** Work to be completed **
The full set of entries below needs to be written out exactly.

--- START ---

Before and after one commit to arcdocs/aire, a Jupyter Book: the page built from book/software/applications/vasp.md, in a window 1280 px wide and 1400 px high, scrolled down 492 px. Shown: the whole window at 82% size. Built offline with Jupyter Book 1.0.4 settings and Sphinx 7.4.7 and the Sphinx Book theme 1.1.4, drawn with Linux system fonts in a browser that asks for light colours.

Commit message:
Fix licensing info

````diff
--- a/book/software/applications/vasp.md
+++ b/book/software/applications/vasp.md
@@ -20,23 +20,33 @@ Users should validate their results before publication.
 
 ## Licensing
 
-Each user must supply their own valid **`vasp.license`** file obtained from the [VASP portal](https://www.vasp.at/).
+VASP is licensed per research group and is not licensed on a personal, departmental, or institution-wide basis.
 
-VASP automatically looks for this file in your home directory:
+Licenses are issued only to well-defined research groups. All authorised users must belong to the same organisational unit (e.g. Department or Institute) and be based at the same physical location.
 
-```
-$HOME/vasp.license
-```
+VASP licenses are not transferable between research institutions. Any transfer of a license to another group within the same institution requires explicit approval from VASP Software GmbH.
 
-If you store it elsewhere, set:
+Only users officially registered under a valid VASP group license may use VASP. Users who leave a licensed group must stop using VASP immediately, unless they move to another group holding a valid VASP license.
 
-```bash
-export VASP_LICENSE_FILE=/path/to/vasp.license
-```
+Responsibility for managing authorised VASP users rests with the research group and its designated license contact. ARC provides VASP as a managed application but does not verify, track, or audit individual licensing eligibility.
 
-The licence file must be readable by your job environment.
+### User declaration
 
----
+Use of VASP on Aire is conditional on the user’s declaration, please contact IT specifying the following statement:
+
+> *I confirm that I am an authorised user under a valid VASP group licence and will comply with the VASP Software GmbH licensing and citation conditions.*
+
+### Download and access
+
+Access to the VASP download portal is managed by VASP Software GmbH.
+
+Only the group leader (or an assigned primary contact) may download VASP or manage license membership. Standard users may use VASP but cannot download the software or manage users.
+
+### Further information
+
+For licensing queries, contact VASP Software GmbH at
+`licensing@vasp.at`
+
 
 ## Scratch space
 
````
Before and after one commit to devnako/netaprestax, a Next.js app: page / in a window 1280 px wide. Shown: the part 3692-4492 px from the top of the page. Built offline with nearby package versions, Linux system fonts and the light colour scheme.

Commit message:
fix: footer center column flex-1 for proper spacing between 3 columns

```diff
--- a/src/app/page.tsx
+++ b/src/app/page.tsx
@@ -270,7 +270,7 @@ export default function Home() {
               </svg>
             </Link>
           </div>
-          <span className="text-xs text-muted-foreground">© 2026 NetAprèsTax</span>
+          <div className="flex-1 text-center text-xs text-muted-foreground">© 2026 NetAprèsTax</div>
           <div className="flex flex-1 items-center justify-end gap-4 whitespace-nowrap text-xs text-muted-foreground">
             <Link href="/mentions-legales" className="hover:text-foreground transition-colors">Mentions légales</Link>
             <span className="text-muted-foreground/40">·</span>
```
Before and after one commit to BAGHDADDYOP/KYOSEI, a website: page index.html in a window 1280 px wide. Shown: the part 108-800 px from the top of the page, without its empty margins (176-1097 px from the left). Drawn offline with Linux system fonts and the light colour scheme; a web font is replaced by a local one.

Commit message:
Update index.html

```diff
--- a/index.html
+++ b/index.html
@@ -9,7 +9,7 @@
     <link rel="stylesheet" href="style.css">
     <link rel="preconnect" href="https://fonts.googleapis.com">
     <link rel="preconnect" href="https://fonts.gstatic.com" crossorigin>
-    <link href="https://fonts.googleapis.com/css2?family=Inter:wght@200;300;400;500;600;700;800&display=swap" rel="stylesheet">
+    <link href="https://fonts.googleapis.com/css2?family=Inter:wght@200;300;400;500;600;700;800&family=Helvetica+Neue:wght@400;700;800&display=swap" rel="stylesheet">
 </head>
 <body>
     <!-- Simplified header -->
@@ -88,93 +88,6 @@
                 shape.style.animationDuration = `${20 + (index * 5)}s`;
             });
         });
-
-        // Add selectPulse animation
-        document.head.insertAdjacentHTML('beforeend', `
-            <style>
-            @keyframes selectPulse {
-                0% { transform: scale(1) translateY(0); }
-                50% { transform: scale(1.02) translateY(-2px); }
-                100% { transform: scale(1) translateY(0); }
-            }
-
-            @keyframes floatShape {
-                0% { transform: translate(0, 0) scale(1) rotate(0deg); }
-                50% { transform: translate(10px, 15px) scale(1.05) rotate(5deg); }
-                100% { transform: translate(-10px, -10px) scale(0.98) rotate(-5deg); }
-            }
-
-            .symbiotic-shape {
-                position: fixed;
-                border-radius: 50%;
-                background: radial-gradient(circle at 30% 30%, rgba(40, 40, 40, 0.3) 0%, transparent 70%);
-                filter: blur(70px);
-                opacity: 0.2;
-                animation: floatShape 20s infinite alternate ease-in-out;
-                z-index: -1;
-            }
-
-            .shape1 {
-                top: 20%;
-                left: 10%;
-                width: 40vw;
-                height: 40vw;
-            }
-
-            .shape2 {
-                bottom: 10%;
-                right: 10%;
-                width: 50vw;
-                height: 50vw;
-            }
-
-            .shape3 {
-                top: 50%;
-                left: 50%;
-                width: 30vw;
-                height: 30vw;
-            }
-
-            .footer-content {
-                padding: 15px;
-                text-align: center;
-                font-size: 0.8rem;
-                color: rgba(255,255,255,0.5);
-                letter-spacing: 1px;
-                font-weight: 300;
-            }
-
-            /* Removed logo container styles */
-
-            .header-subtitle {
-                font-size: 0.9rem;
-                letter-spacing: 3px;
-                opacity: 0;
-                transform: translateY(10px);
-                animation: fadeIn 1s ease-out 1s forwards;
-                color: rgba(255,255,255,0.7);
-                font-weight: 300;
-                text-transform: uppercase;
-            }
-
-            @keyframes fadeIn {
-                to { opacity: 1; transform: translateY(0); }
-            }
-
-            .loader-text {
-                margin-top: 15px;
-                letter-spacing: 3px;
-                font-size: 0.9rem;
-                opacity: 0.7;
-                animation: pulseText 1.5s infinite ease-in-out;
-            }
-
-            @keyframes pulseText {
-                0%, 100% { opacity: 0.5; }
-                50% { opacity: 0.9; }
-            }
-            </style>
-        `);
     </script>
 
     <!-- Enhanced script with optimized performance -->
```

--- END ---

** Output of the exercise **
Before and after one commit to arcdocs/aire, a Jupyter Book: the page built from book/software/applications/vasp.md, in a window 1280 px wide and 1400 px high, scrolled down 492 px. Shown: the whole window at 82% size. Built offline with Jupyter Book 1.0.4 settings and Sphinx 7.4.7 and the Sphinx Book theme 1.1.4, drawn with Linux system fonts in a browser that asks for light colours.

Commit message:
Fix licensing info

````diff
--- a/book/software/applications/vasp.md
+++ b/book/software/applications/vasp.md
@@ -20,23 +20,33 @@ Users should validate their results before publication.
 
 ## Licensing
 
-Each user must supply their own valid **`vasp.license`** file obtained from the [VASP portal](https://www.vasp.at/).
+VASP is licensed per research group and is not licensed on a personal, departmental, or institution-wide basis.
 
-VASP automatically looks for this file in your home directory:
+Licenses are issued only to well-defined research groups. All authorised users must belong to the same organisational unit (e.g. Department or Institute) and be based at the same physical location.
 
-```
-$HOME/vasp.license
-```
+VASP licenses are not transferable between research institutions. Any transfer of a license to another group within the same institution requires explicit approval from VASP Software GmbH.
 
-If you store it elsewhere, set:
+Only users officially registered under a valid VASP group license may use VASP. Users who leave a licensed group must stop using VASP immediately, unless they move to another group holding a valid VASP license.
 
-```bash
-export VASP_LICENSE_FILE=/path/to/vasp.license
-```
+Responsibility for managing authorised VASP users rests with the research group and its designated license contact. ARC provides VASP as a managed application but does not verify, track, or audit individual licensing eligibility.
 
-The licence file must be readable by your job environment.
+### User declaration
 
----
+Use of VASP on Aire is conditional on the user’s declaration, please contact IT specifying the following statement:
+
+> *I confirm that I am an authorised user under a valid VASP group licence and will comply with the VASP Software GmbH licensing and citation conditions.*
+
+### Download and access
+
+Access to the VASP download portal is managed by VASP Software GmbH.
+
+Only the group leader (or an assigned primary contact) may download VASP or manage license membership. Standard users may use VASP but cannot download the software or manage users.
+
+### Further information
+
+For licensing queries, contact VASP Software GmbH at
+`licensing@vasp.at`
+
 
 ## Scratch space
 
````
Before and after one commit to devnako/netaprestax, a Next.js app: page / in a window 1280 px wide. Shown: the part 3692-4492 px from the top of the page. Built offline with nearby package versions, Linux system fonts and the light colour scheme.

Commit message:
fix: footer center column flex-1 for proper spacing between 3 columns

```diff
--- a/src/app/page.tsx
+++ b/src/app/page.tsx
@@ -270,7 +270,7 @@ export default function Home() {
               </svg>
             </Link>
           </div>
-          <span className="text-xs text-muted-foreground">© 2026 NetAprèsTax</span>
+          <div className="flex-1 text-center text-xs text-muted-foreground">© 2026 NetAprèsTax</div>
           <div className="flex flex-1 items-center justify-end gap-4 whitespace-nowrap text-xs text-muted-foreground">
             <Link href="/mentions-legales" className="hover:text-foreground transition-colors">Mentions légales</Link>
             <span className="text-muted-foreground/40">·</span>
```
Before and after one commit to BAGHDADDYOP/KYOSEI, a website: page index.html in a window 1280 px wide. Shown: the part 108-800 px from the top of the page, without its empty margins (176-1097 px from the left). Drawn offline with Linux system fonts and the light colour scheme; a web font is replaced by a local one.

Commit message:
Update index.html

```diff
--- a/index.html
+++ b/index.html
@@ -9,7 +9,7 @@
     <link rel="stylesheet" href="style.css">
     <link rel="preconnect" href="https://fonts.googleapis.com">
     <link rel="preconnect" href="https://fonts.gstatic.com" crossorigin>
-    <link href="https://fonts.googleapis.com/css2?family=Inter:wght@200;300;400;500;600;700;800&display=swap" rel="stylesheet">
+    <link href="https://fonts.googleapis.com/css2?family=Inter:wght@200;300;400;500;600;700;800&family=Helvetica+Neue:wght@400;700;800&display=swap" rel="stylesheet">
 </head>
 <body>
     <!-- Simplified header -->
@@ -88,93 +88,6 @@
                 shape.style.animationDuration = `${20 + (index * 5)}s`;
             });
         });
-
-        // Add selectPulse animation
-        document.head.insertAdjacentHTML('beforeend', `
-            <style>
-            @keyframes selectPulse {
-                0% { transform: scale(1) translateY(0); }
-                50% { transform: scale(1.02) translateY(-2px); }
-                100% { transform: scale(1) translateY(0); }
-            }
-
-            @keyframes floatShape {
-                0% { transform: translate(0, 0) scale(1) rotate(0deg); }
-                50% { transform: translate(10px, 15px) scale(1.05) rotate(5deg); }
-                100% { transform: translate(-10px, -10px) scale(0.98) rotate(-5deg); }
-            }
-
-            .symbiotic-shape {
-                position: fixed;
-                border-radius: 50%;
-                background: radial-gradient(circle at 30% 30%, rgba(40, 40, 40, 0.3) 0%, transparent 70%);
-                filter: blur(70px);
-                opacity: 0.2;
-                animation: floatShape 20s infinite alternate ease-in-out;
-                z-index: -1;
-            }
-
-            .shape1 {
-                top: 20%;
-                left: 10%;
-                width: 40vw;
-                height: 40vw;
-            }
-
-            .shape2 {
-                bottom: 10%;
-                right: 10%;
-                width: 50vw;
-                height: 50vw;
-            }
-
-            .shape3 {
-                top: 50%;
-                left: 50%;
-                width: 30vw;
-                height: 30vw;
-            }
-
-            .footer-content {
-                padding: 15px;
-                text-align: center;
-                font-size: 0.8rem;
-                color: rgba(255,255,255,0.5);
-                letter-spacing: 1px;
-                font-weight: 300;
-            }
-
-            /* Removed logo container styles */
-
-            .header-subtitle {
-                font-size: 0.9rem;
-                letter-spacing: 3px;
-                opacity: 0;
-                transform: translateY(10px);
-                animation: fadeIn 1s ease-out 1s forwards;
-                color: rgba(255,255,255,0.7);
-                font-weight: 300;
-                text-transform: uppercase;
-            }
-
-            @keyframes fadeIn {
-                to { opacity: 1; transform: translateY(0); }
-            }
-
-            .loader-text {
-                margin-top: 15px;
-                letter-spacing: 3px;
-                font-size: 0.9rem;
-                opacity: 0.7;
-                animation: pulseText 1.5s infinite ease-in-out;
-            }
-
-            @keyframes pulseText {
-                0%, 100% { opacity: 0.5; }
-                50% { opacity: 0.9; }
-            }
-            </style>
-        `);
     </script>
 
     <!-- Enhanced script with optimized performance -->
```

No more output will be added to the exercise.